START Record excerpts

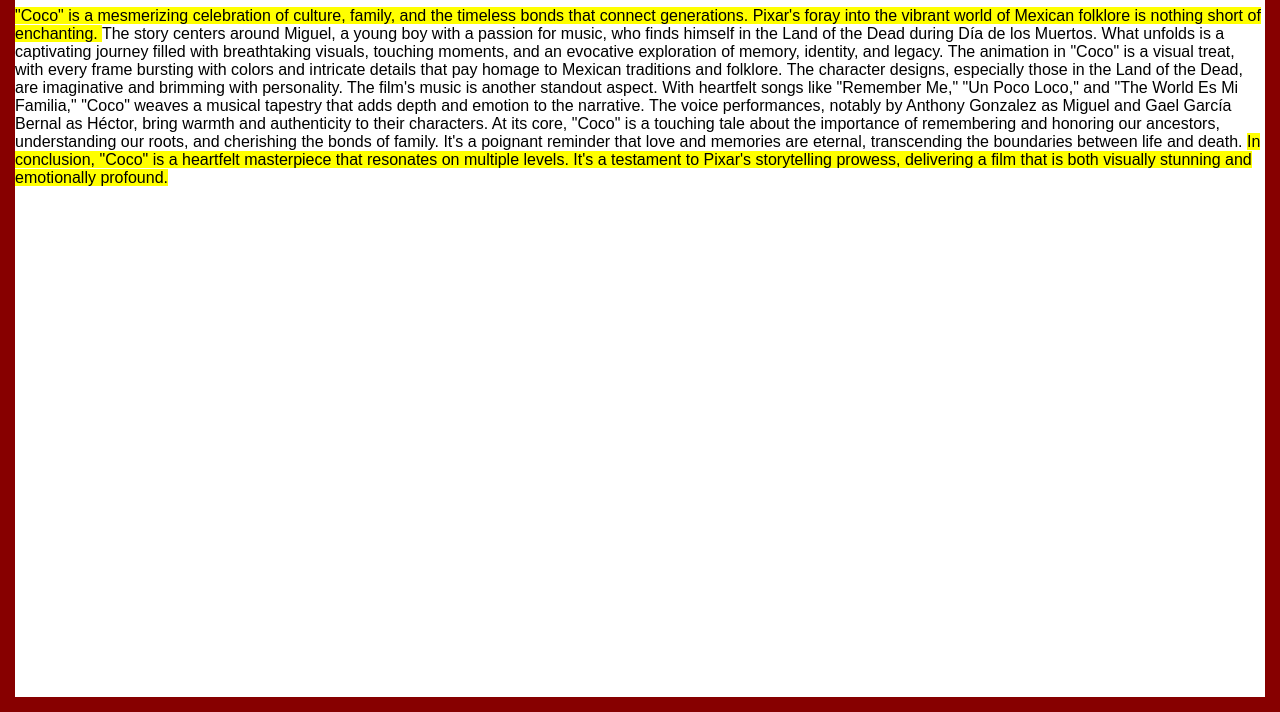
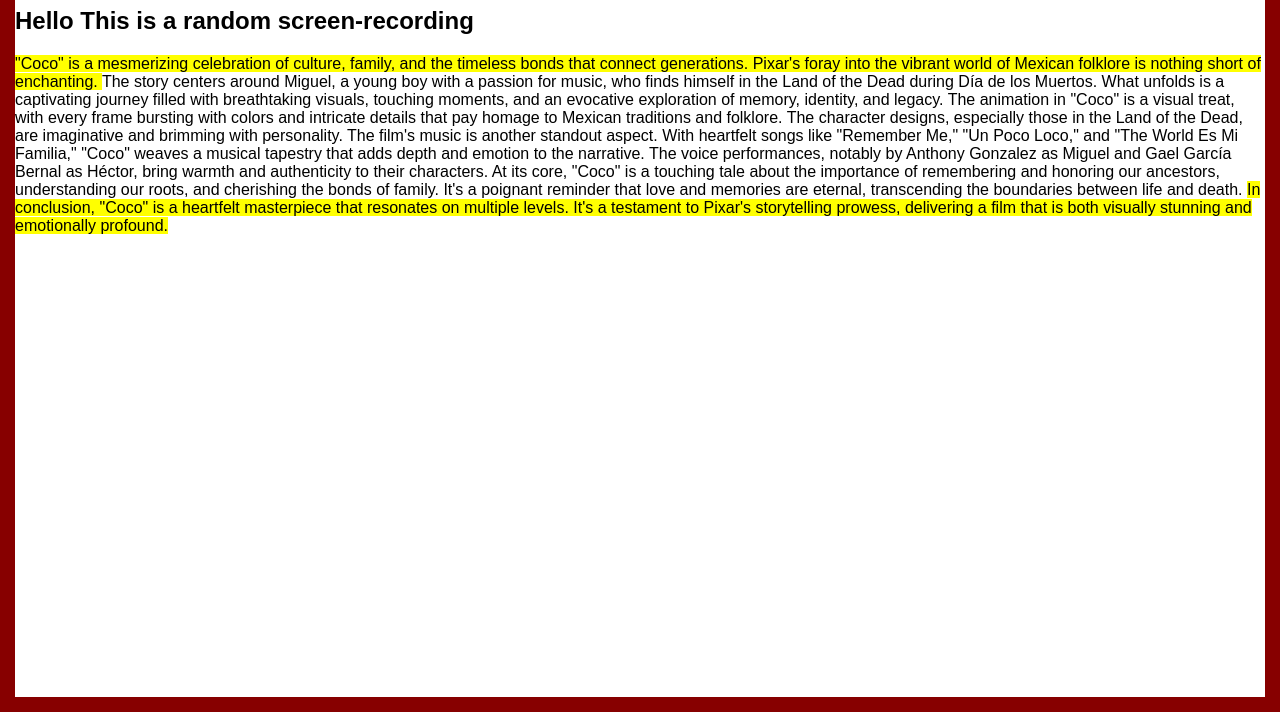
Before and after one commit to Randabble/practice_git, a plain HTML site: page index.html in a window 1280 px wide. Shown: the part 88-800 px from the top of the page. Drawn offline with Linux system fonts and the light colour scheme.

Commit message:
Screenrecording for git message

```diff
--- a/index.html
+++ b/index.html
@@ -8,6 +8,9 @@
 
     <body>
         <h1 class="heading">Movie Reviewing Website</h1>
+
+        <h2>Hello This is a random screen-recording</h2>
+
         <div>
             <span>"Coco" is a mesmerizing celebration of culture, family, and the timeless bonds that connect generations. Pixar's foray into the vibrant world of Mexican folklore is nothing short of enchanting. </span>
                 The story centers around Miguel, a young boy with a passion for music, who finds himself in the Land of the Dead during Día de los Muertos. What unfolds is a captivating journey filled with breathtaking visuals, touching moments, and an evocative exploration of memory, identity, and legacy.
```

END Record excerpts

Return every line above exactly, omitting images.

Before and after one commit to Randabble/practice_git, a plain HTML site: page index.html in a window 1280 px wide. Shown: the part 88-800 px from the top of the page. Drawn offline with Linux system fonts and the light colour scheme.

Commit message:
Screenrecording for git message

```diff
--- a/index.html
+++ b/index.html
@@ -8,6 +8,9 @@
 
     <body>
         <h1 class="heading">Movie Reviewing Website</h1>
+
+        <h2>Hello This is a random screen-recording</h2>
+
         <div>
             <span>"Coco" is a mesmerizing celebration of culture, family, and the timeless bonds that connect generations. Pixar's foray into the vibrant world of Mexican folklore is nothing short of enchanting. </span>
                 The story centers around Miguel, a young boy with a passion for music, who finds himself in the Land of the Dead during Día de los Muertos. What unfolds is a captivating journey filled with breathtaking visuals, touching moments, and an evocative exploration of memory, identity, and legacy.
```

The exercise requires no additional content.